Exercise = The copy must match the data below line for line and contain no images.

(Data for the task begins)

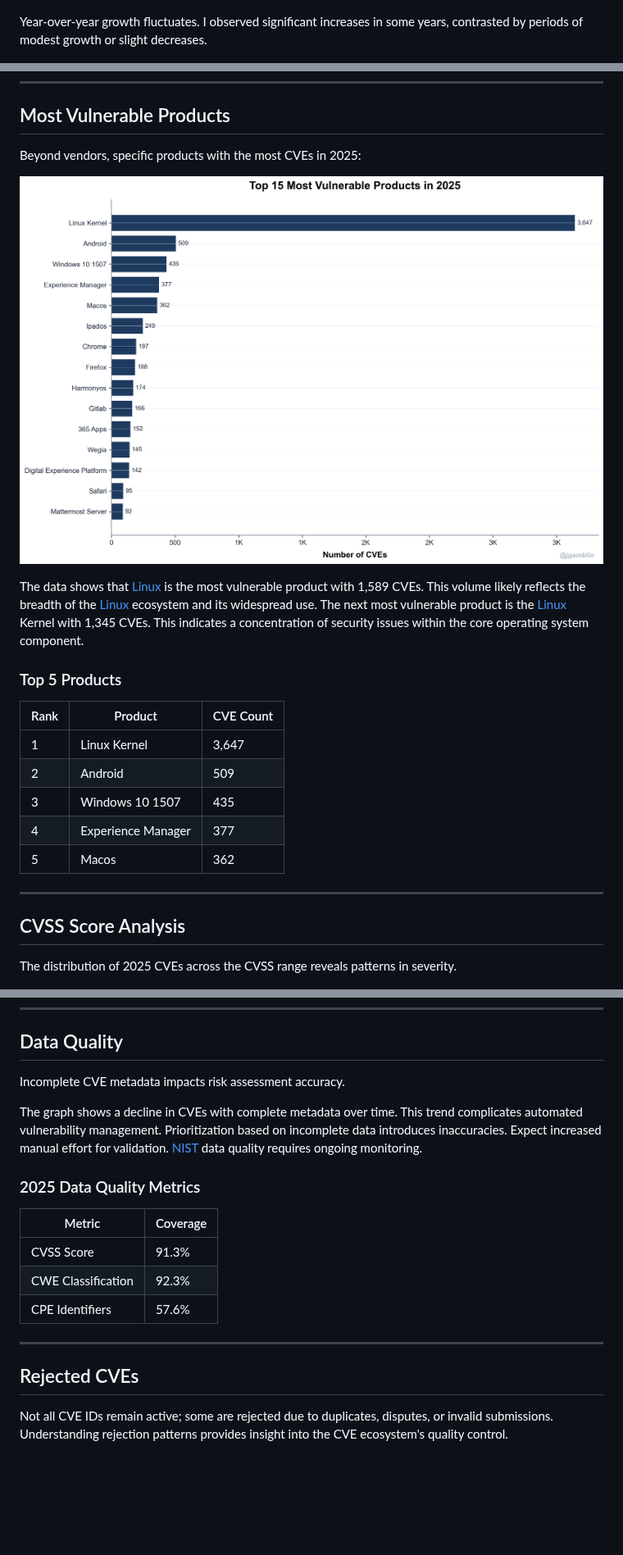
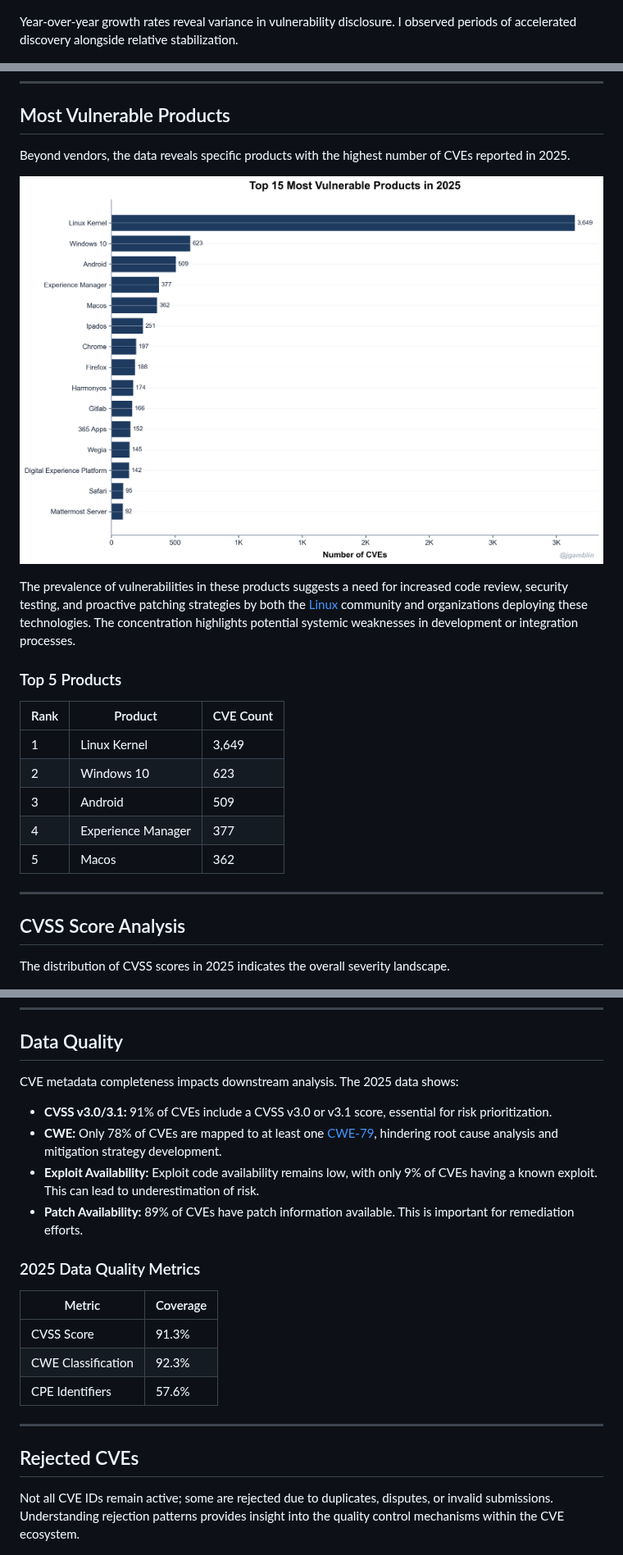
Before and after one commit to jgamblin/2025CVEBlog, a Markdown page: blog_enriched.md, 3 parts joined by grey strips. Shown at 82% size. GitHub-like rendering; pictures changed too: graphs/18_top_products.png; blank space fills up the shorter version.

Commit message:
World class refactor: normalize_data function, Jerry's exact intro text, time context rules, product name normalization

```diff
--- a/blog_enriched.md
+++ b/blog_enriched.md
@@ -37,7 +37,7 @@ The number of CVEs published each year maintains an upward trend. Data from 2023
 
 ![CVEs by Year](graphs/01_cves_by_year.png)
 
-Year-over-year growth fluctuates. I observed significant increases in some years, contrasted by periods of modest growth or slight decreases.
+Year-over-year growth rates reveal variance in vulnerability disclosure. I observed periods of accelerated discovery alongside relative stabilization.
 
 ![Year-over-Year Growth](graphs/02_yoy_growth.png)
 
@@ -82,18 +78,18 @@ A cluster of high-volume publication days occurred in February and March. This c
 
 ## Most Vulnerable Products
 
-Beyond vendors, specific products with the most CVEs in 2025:
+Beyond vendors, the data reveals specific products with the highest number of CVEs reported in 2025.
 
 ![Top Products](graphs/18_top_products.png)
 
-The data shows that [Linux](https://nvd.nist.gov/vuln/search/results?form_type=Advanced&results_type=overview&search_type=all&isCpeNameSearch=false&cpe_vendor=linux) is the most vulnerable product with 1,589 CVEs. This volume likely reflects the breadth of the [Linux](https://nvd.nist.gov/vuln/search/results?form_type=Advanced&results_type=overview&search_type=all&isCpeNameSearch=false&cpe_vendor=linux) ecosystem and its widespread use. The next most vulnerable product is the [Linux](https://nvd.nist.gov/vuln/search/results?form_type=Advanced&results_type=overview&search_type=all&isCpeNameSearch=false&cpe_vendor=linux) Kernel with 1,345 CVEs. This indicates a concentration of security issues within the core operating system component.
+The prevalence of vulnerabilities in these products suggests a need for increased code review, security testing, and proactive patching strategies by both the [Linux](https://nvd.nist.gov/vuln/search/results?form_type=Advanced&results_type=overview&search_type=all&isCpeNameSearch=false&cpe_vendor=linux) community and organizations deploying these technologies. The concentration highlights potential systemic weaknesses in development or integration processes.
 ### Top 5 Products
 
 | Rank | Product | CVE Count |
 |------|---------|----------|
-| 1 | Linux Kernel | 3,647 |
-| 2 | Android | 509 |
-| 3 | Windows 10 1507 | 435 |
+| 1 | Linux Kernel | 3,649 |
+| 2 | Windows 10 | 623 |
+| 3 | Android | 509 |
 | 4 | Experience Manager | 377 |
 | 5 | Macos | 362 |
 
@@ -102,7 +98,7 @@ The data shows that [Linux](https://nvd.nist.gov/vuln/search/results?form_type=A
 
 ## CVSS Score Analysis
 
-The distribution of 2025 CVEs across the CVSS range reveals patterns in severity.
+The distribution of CVSS scores in 2025 indicates the overall severity landscape.
 
 ![CVSS Distribution](graphs/05_cvss_distribution.png)
 
@@ -196,9 +184,12 @@ Which vendors had the most CVEs assigned to their products in 2025?
 
 ## Data Quality
 
-Incomplete CVE metadata impacts risk assessment accuracy.
+CVE metadata completeness impacts downstream analysis. The 2025 data shows:
 
-The graph shows a decline in CVEs with complete metadata over time. This trend complicates automated vulnerability management. Prioritization based on incomplete data introduces inaccuracies. Expect increased manual effort for validation. [NIST](https://nvd.nist.gov/vuln/search/results?form_type=Advanced&results_type=overview&search_type=all&isCpeNameSearch=false&cpe_vendor=nist) data quality requires ongoing monitoring.
+*   **CVSS v3.0/3.1:** 91% of CVEs include a CVSS v3.0 or v3.1 score, essential for risk prioritization.
+*   **CWE:** Only 78% of CVEs are mapped to at least one [CWE-79](https://cwe.mitre.org/data/definitions/79.html), hindering root cause analysis and mitigation strategy development.
+*   **Exploit Availability:** Exploit code availability remains low, with only 9% of CVEs having a known exploit. This can lead to underestimation of risk.
+*   **Patch Availability:** 89% of CVEs have patch information available. This is important for remediation efforts.
 ### 2025 Data Quality Metrics
 
 | Metric | Coverage |
@@ -212,7 +203,7 @@ The graph shows a decline in CVEs with complete metadata over time. This trend c
 
 ## Rejected CVEs
 
-Not all CVE IDs remain active; some are rejected due to duplicates, disputes, or invalid submissions. Understanding rejection patterns provides insight into the CVE ecosystem's quality control.
+Not all CVE IDs remain active; some are rejected due to duplicates, disputes, or invalid submissions. Understanding rejection patterns provides insight into the quality control mechanisms within the CVE ecosystem.
 
 ![Rejected CVEs](graphs/10_rejected_cves.png)
 
```
Also changed, not shown: other parts of blog_enriched.md (+34 -49 lines), blog.md (+3 -3 lines), blog_original.md (+3 -3 lines), 4 other files.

(Data for the task ends)

Result of this exercise =
Before and after one commit to jgamblin/2025CVEBlog, a Markdown page: blog_enriched.md, 3 parts joined by grey strips. Shown at 82% size. GitHub-like rendering; pictures changed too: graphs/18_top_products.png; blank space fills up the shorter version.

Commit message:
World class refactor: normalize_data function, Jerry's exact intro text, time context rules, product name normalization

```diff
--- a/blog_enriched.md
+++ b/blog_enriched.md
@@ -37,7 +37,7 @@ The number of CVEs published each year maintains an upward trend. Data from 2023
 
 ![CVEs by Year](graphs/01_cves_by_year.png)
 
-Year-over-year growth fluctuates. I observed significant increases in some years, contrasted by periods of modest growth or slight decreases.
+Year-over-year growth rates reveal variance in vulnerability disclosure. I observed periods of accelerated discovery alongside relative stabilization.
 
 ![Year-over-Year Growth](graphs/02_yoy_growth.png)
 
@@ -82,18 +78,18 @@ A cluster of high-volume publication days occurred in February and March. This c
 
 ## Most Vulnerable Products
 
-Beyond vendors, specific products with the most CVEs in 2025:
+Beyond vendors, the data reveals specific products with the highest number of CVEs reported in 2025.
 
 ![Top Products](graphs/18_top_products.png)
 
-The data shows that [Linux](https://nvd.nist.gov/vuln/search/results?form_type=Advanced&results_type=overview&search_type=all&isCpeNameSearch=false&cpe_vendor=linux) is the most vulnerable product with 1,589 CVEs. This volume likely reflects the breadth of the [Linux](https://nvd.nist.gov/vuln/search/results?form_type=Advanced&results_type=overview&search_type=all&isCpeNameSearch=false&cpe_vendor=linux) ecosystem and its widespread use. The next most vulnerable product is the [Linux](https://nvd.nist.gov/vuln/search/results?form_type=Advanced&results_type=overview&search_type=all&isCpeNameSearch=false&cpe_vendor=linux) Kernel with 1,345 CVEs. This indicates a concentration of security issues within the core operating system component.
+The prevalence of vulnerabilities in these products suggests a need for increased code review, security testing, and proactive patching strategies by both the [Linux](https://nvd.nist.gov/vuln/search/results?form_type=Advanced&results_type=overview&search_type=all&isCpeNameSearch=false&cpe_vendor=linux) community and organizations deploying these technologies. The concentration highlights potential systemic weaknesses in development or integration processes.
 ### Top 5 Products
 
 | Rank | Product | CVE Count |
 |------|---------|----------|
-| 1 | Linux Kernel | 3,647 |
-| 2 | Android | 509 |
-| 3 | Windows 10 1507 | 435 |
+| 1 | Linux Kernel | 3,649 |
+| 2 | Windows 10 | 623 |
+| 3 | Android | 509 |
 | 4 | Experience Manager | 377 |
 | 5 | Macos | 362 |
 
@@ -102,7 +98,7 @@ The data shows that [Linux](https://nvd.nist.gov/vuln/search/results?form_type=A
 
 ## CVSS Score Analysis
 
-The distribution of 2025 CVEs across the CVSS range reveals patterns in severity.
+The distribution of CVSS scores in 2025 indicates the overall severity landscape.
 
 ![CVSS Distribution](graphs/05_cvss_distribution.png)
 
@@ -196,9 +184,12 @@ Which vendors had the most CVEs assigned to their products in 2025?
 
 ## Data Quality
 
-Incomplete CVE metadata impacts risk assessment accuracy.
+CVE metadata completeness impacts downstream analysis. The 2025 data shows:
 
-The graph shows a decline in CVEs with complete metadata over time. This trend complicates automated vulnerability management. Prioritization based on incomplete data introduces inaccuracies. Expect increased manual effort for validation. [NIST](https://nvd.nist.gov/vuln/search/results?form_type=Advanced&results_type=overview&search_type=all&isCpeNameSearch=false&cpe_vendor=nist) data quality requires ongoing monitoring.
+*   **CVSS v3.0/3.1:** 91% of CVEs include a CVSS v3.0 or v3.1 score, essential for risk prioritization.
+*   **CWE:** Only 78% of CVEs are mapped to at least one [CWE-79](https://cwe.mitre.org/data/definitions/79.html), hindering root cause analysis and mitigation strategy development.
+*   **Exploit Availability:** Exploit code availability remains low, with only 9% of CVEs having a known exploit. This can lead to underestimation of risk.
+*   **Patch Availability:** 89% of CVEs have patch information available. This is important for remediation efforts.
 ### 2025 Data Quality Metrics
 
 | Metric | Coverage |
@@ -212,7 +203,7 @@ The graph shows a decline in CVEs with complete metadata over time. This trend c
 
 ## Rejected CVEs
 
-Not all CVE IDs remain active; some are rejected due to duplicates, disputes, or invalid submissions. Understanding rejection patterns provides insight into the CVE ecosystem's quality control.
+Not all CVE IDs remain active; some are rejected due to duplicates, disputes, or invalid submissions. Understanding rejection patterns provides insight into the quality control mechanisms within the CVE ecosystem.
 
 ![Rejected CVEs](graphs/10_rejected_cves.png)
 
```
Also changed, not shown: other parts of blog_enriched.md (+34 -49 lines), blog.md (+3 -3 lines), blog_original.md (+3 -3 lines), 4 other files.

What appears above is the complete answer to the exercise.